A capital gain occurs when you sell or exchange a capital asset for more than the cost or other basis. A capital gain can be short-term (one year or less) or long-term (more than one year), and you must report it on your income tax return.
- Real property. The property must be held for at least 12 months and sold on or after January 1, 2005. Real property sold before January 1, 2005, must have been held for at least 18 months. For purposes of this deduction, “real property” means land and includes easements, grazing permits, and any other property defined in section 1250(c) of the Internal Revenue Code.
- Tangible personal property. The property must be used in a revenue-producing enterprise and held for at least 12 months. A revenue-producing enterprise means:
- Producing, assembling, fabricating, manufacturing, or processing any agricultural, mineral, or manufactured product;
- Storing, warehousing, distributing, or selling at wholesale any products of agriculture, mining, or manufacturing;
- Feeding livestock at a feedlot;
- Operating laboratories or other facilities for scientific, agricultural, animal husbandry, or industrial research (developmental or testing).
- Cattle and horses. The animals must be held for at least 24 months.
- Livestock used for breeding. The livestock must be held for at least 12 months.
- Timber. The timber must be grown in Idaho and held for at least 24 months.
NOTE: To determine if the holding period is met for property sold in an installment sale, you must look at the holding period requirements in effect for the year the property was sold. (For more information, see Income Tax Administrative Rule 171.06c, Holding Periods. Installment sales.)
Gains from the sale of the following don’t qualify for the deduction:

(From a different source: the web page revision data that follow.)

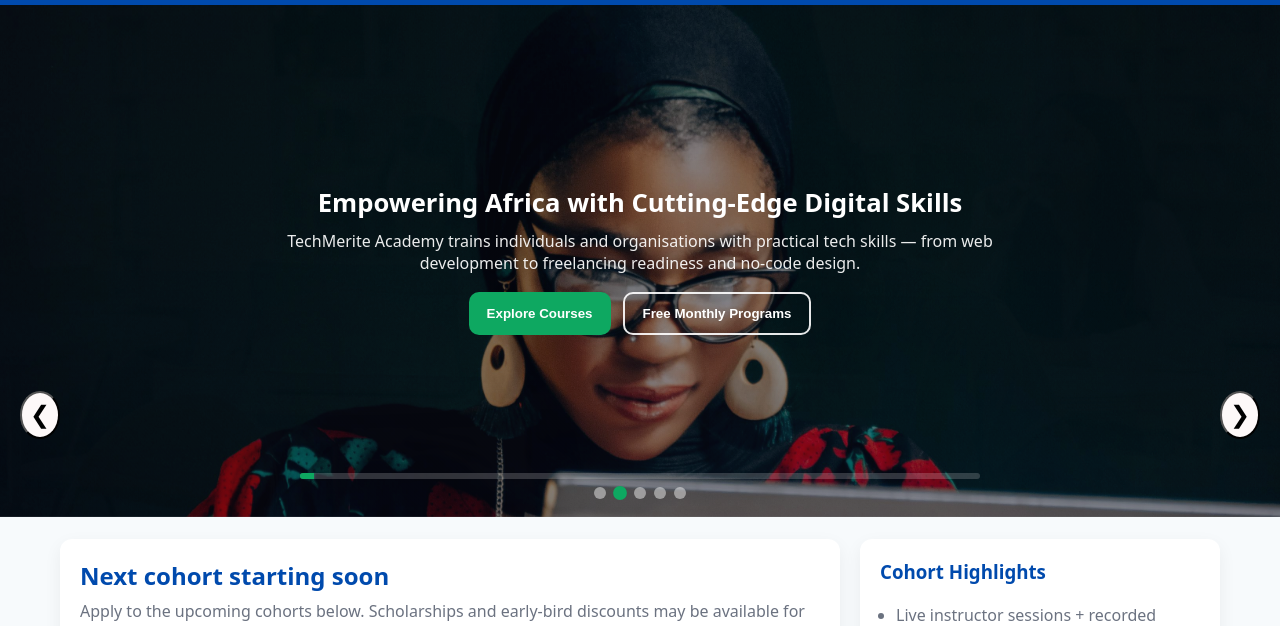
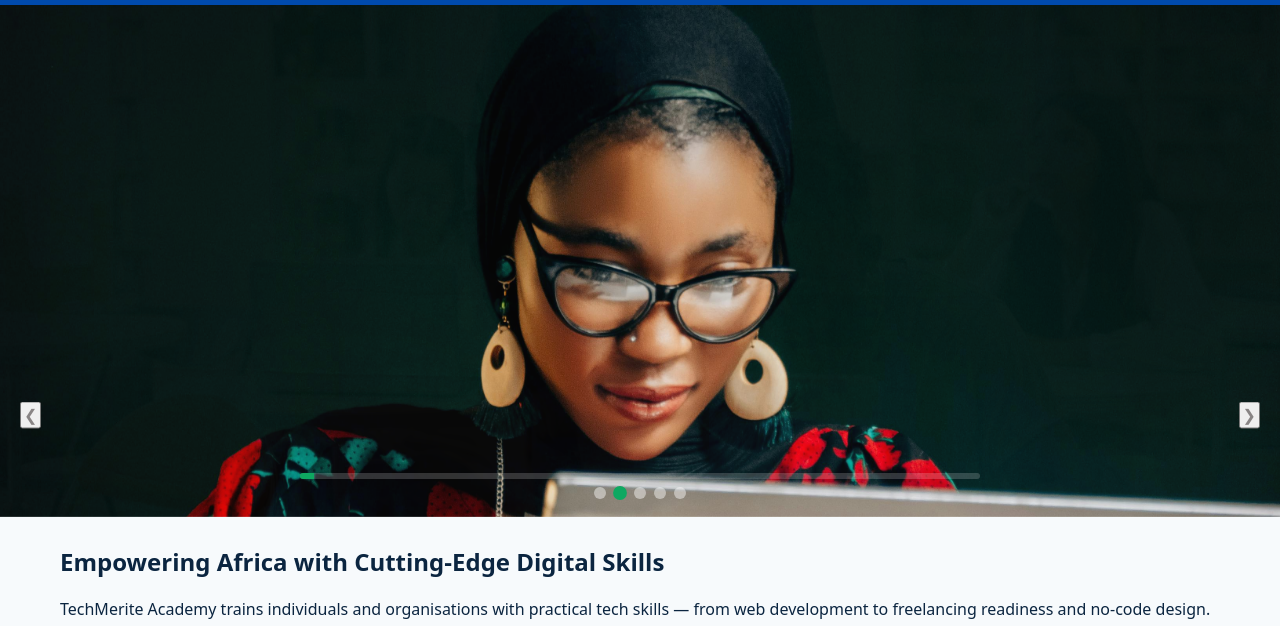
Before and after one commit to oborimusa/ODDS, a plain HTML site: page techmerite.html in a window 1280 px wide. Shown: the part 76-702 px from the top of the page. Drawn offline with Linux system fonts and the light colour scheme.

Commit message:
Update site design and layout

```diff
--- a/techmerite.html
+++ b/techmerite.html
@@ -185,12 +185,12 @@
         position: absolute;
         top: 80%;
         transform: translateY(-50%);
-        font-size: 1.5rem;
-        /* color: #fff; */
+        font-size: 1.0rem;
+        color: #898585;
         cursor: pointer;
-        padding: 8px;
-        background: rgba(255, 250, 250, 0.994);
-        border-radius: 50%;
+        padding: 2px;
+
+
       }
       .slider-arrow.left {
         left: 20px;
@@ -423,24 +423,7 @@
         aria-label="Design session"
       ></div>
 
-      <div class="slider-caption" aria-hidden="false">
-        <div class="slider-inner">
-          <h1>Empowering Africa with Cutting-Edge Digital Skills</h1>
-          <p>
-            TechMerite Academy trains individuals and organisations with
-            practical tech skills — from web development to freelancing
-            readiness and no-code design.
-          </p>
-          <div class="cta-row">
-            <button class="btn btn-primary" onclick="location.href='#courses'">
-              Explore Courses
-            </button>
-            <button class="btn btn-ghost" onclick="location.href='#monthly'">
-              Free Monthly Programs
-            </button>
-          </div>
-        </div>
-      </div>
+
 
       <button
         class="slider-arrow left"
@@ -503,6 +486,26 @@
         </div>
       </div>
     </section>
+
+    <div class="container">
+
+          <h2>Empowering Africa with Cutting-Edge Digital Skills</h2>
+          <p>
+            TechMerite Academy trains individuals and organisations with
+            practical tech skills — from web development to freelancing
+            readiness and no-code design.
+          </p>
+          <div class="cta-row">
+            <button class="btn btn-primary" onclick="location.href='#courses'">
+              Explore Courses
+            </button>
+            <button class="btn btn-ghost" onclick="location.href='#monthly'">
+              Free Monthly Programs
+            </button>
+          </div>
+
+    </div>
+
 
     <!-- COHORT CARD + CTA (visible directly under hero) -->
     <div class="cohort-wrap">
```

- Real or tangible personal property not located in Idaho
- Tangible personal property not used by a revenue-producing enterprise
- Intangible property. Some examples of intangible property include, but are not limited to:
- Stocks and bonds;
- Interests in a partnership, LLC, or S corporation.
Idaho’s capital gains deduction
Idaho allows a deduction of up to 60% of the capital gain net income from the sale or exchange of qualifying Idaho property. For tax year 2001 only, the deduction was increased to 80% of the qualifying capital gain net income. You must complete Form CG to compute your Idaho capital gains deduction.
Laws and rules
- Income Tax Law Chapter 63-3022H: Deduction of Capital Gains
- Income Tax Rule 170 Idaho Capital Gains Deduction – In General [PDF]
- Income Tax Rule 171 Idaho Capital Gains Deduction – Qualified Property [PDF]
- Income Tax Rule 172 Idaho Capital Gains Deduction – Revenue-Producing Enterprise [PDF]
- Income Tax Rule 173 Idaho Capital Gains Deduction – Pass-Through Entities [PDF]
Last updated March 23, 2017
This information is for general guidance only. Tax laws are complex and change regularly. We can’t cover every circumstance in our guides. This guidance may not apply to your situation. Please contact us with any questions. We work to provide current and accurate information. But some information could have technical inaccuracies or typographical errors. If there’s a conflict between current tax law and this information, current tax law will govern.